= Instructions to follow =
Among the records below, which lines contain the string "visualization"? Report them.

(Stored entries)
————

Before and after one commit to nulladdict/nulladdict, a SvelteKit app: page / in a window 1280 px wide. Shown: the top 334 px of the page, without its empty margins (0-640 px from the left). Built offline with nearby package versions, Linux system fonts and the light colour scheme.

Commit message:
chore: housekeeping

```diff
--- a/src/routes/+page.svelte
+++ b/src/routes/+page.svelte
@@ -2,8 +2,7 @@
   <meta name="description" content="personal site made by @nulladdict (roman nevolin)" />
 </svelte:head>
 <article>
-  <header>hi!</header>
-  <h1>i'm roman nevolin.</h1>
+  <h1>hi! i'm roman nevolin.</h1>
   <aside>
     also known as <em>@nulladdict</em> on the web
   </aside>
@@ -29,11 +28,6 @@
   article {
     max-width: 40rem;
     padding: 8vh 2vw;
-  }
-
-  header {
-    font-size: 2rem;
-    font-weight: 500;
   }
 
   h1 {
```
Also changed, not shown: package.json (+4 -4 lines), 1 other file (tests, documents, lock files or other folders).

————

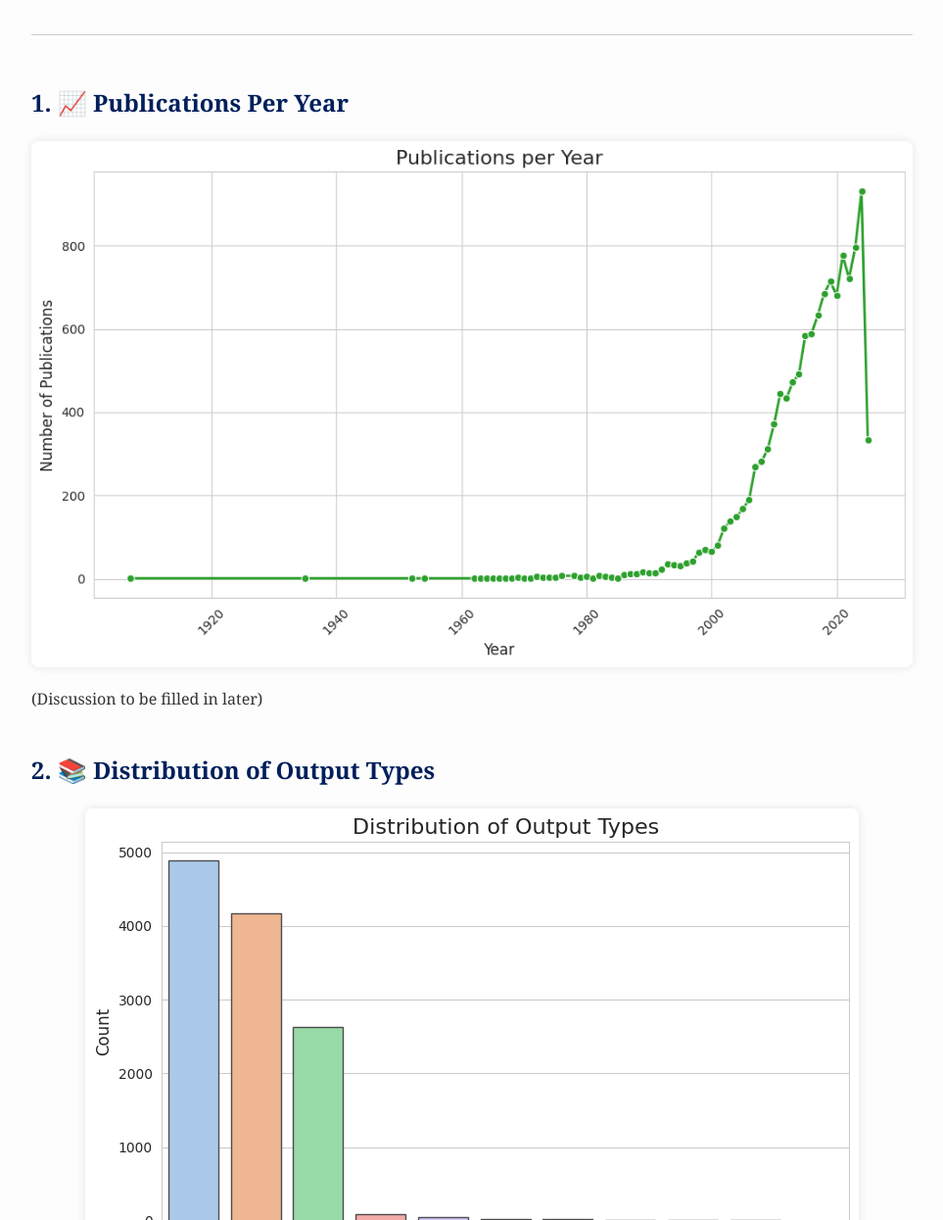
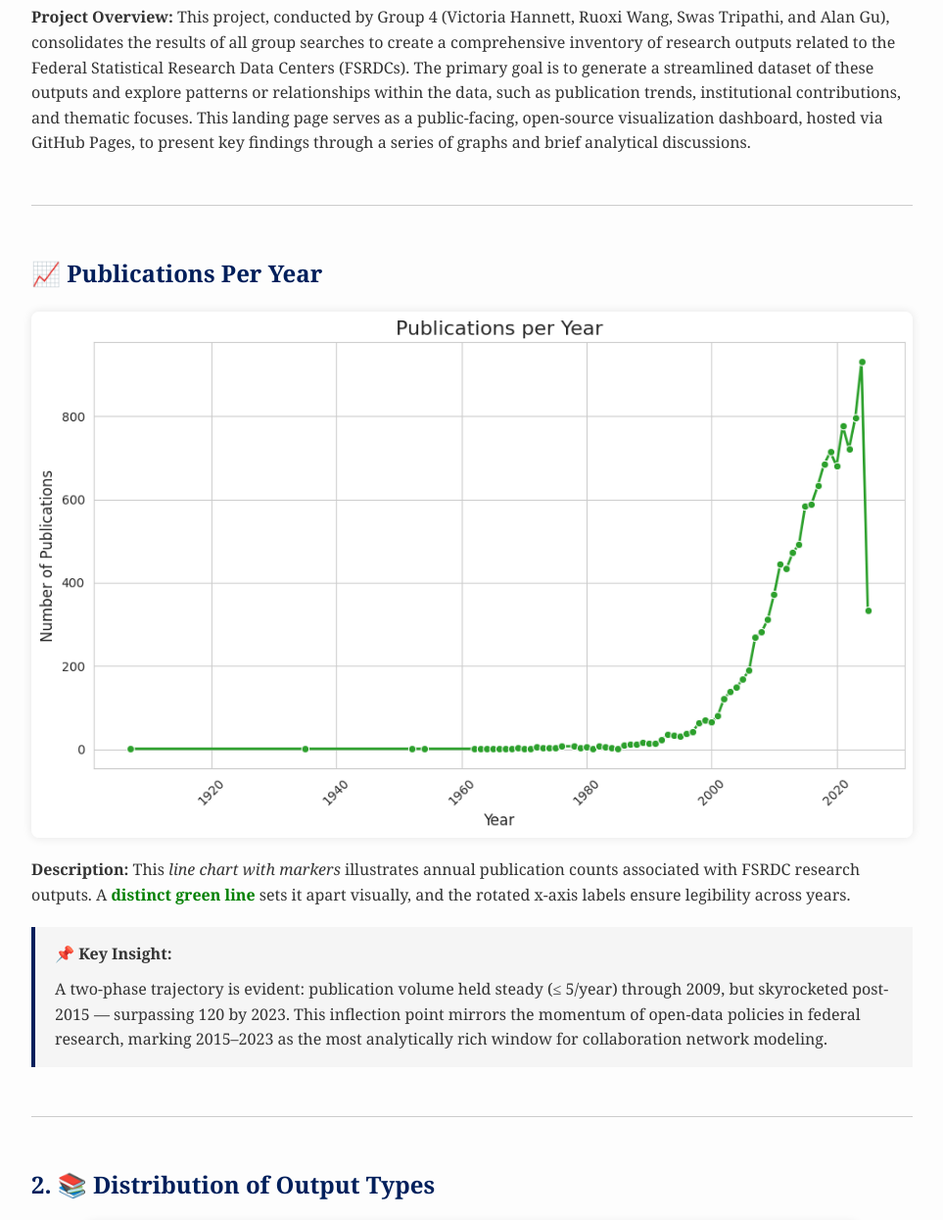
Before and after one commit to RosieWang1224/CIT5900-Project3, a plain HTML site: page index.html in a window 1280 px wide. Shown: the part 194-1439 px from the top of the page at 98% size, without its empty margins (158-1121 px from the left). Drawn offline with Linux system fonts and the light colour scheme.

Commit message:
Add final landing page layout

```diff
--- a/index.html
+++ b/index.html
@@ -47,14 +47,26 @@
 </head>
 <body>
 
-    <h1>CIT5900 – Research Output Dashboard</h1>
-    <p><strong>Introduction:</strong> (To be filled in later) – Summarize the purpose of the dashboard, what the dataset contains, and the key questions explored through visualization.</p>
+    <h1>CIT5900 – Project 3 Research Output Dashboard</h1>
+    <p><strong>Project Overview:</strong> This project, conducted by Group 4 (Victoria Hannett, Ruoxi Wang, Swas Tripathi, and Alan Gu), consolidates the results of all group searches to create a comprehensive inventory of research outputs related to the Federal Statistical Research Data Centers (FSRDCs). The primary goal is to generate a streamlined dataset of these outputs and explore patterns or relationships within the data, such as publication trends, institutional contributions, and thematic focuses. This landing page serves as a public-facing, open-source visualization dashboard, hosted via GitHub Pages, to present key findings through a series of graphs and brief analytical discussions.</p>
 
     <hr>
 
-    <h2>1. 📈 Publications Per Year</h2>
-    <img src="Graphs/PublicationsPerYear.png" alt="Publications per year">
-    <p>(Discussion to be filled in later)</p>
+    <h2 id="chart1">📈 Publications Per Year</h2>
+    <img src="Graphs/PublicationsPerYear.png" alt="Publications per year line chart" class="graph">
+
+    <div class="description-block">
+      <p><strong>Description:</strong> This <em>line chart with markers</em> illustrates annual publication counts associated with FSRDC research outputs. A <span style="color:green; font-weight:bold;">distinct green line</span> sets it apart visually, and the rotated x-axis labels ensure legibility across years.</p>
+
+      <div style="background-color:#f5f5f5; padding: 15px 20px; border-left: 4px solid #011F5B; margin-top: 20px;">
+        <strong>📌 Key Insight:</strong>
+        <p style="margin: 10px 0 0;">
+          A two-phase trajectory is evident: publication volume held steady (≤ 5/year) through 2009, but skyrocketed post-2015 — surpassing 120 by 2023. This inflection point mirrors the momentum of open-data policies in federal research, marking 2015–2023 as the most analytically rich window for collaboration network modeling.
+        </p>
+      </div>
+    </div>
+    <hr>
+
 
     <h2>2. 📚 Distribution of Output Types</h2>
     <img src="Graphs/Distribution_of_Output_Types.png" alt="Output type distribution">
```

————

= Output for this task =
-    <p><strong>Introduction:</strong> (To be filled in later) – Summarize the purpose of the dashboard, what the dataset contains, and the key questions explored through visualization.</p>
+    <p><strong>Project Overview:</strong> This project, conducted by Group 4 (Victoria Hannett, Ruoxi Wang, Swas Tripathi, and Alan Gu), consolidates the results of all group searches to create a comprehensive inventory of research outputs related to the Federal Statistical Research Data Centers (FSRDCs). The primary goal is to generate a streamlined dataset of these outputs and explore patterns or relationships within the data, such as publication trends, institutional contributions, and thematic focuses. This landing page serves as a public-facing, open-source visualization dashboard, hosted via GitHub Pages, to present key findings through a series of graphs and brief analytical discussions.</p>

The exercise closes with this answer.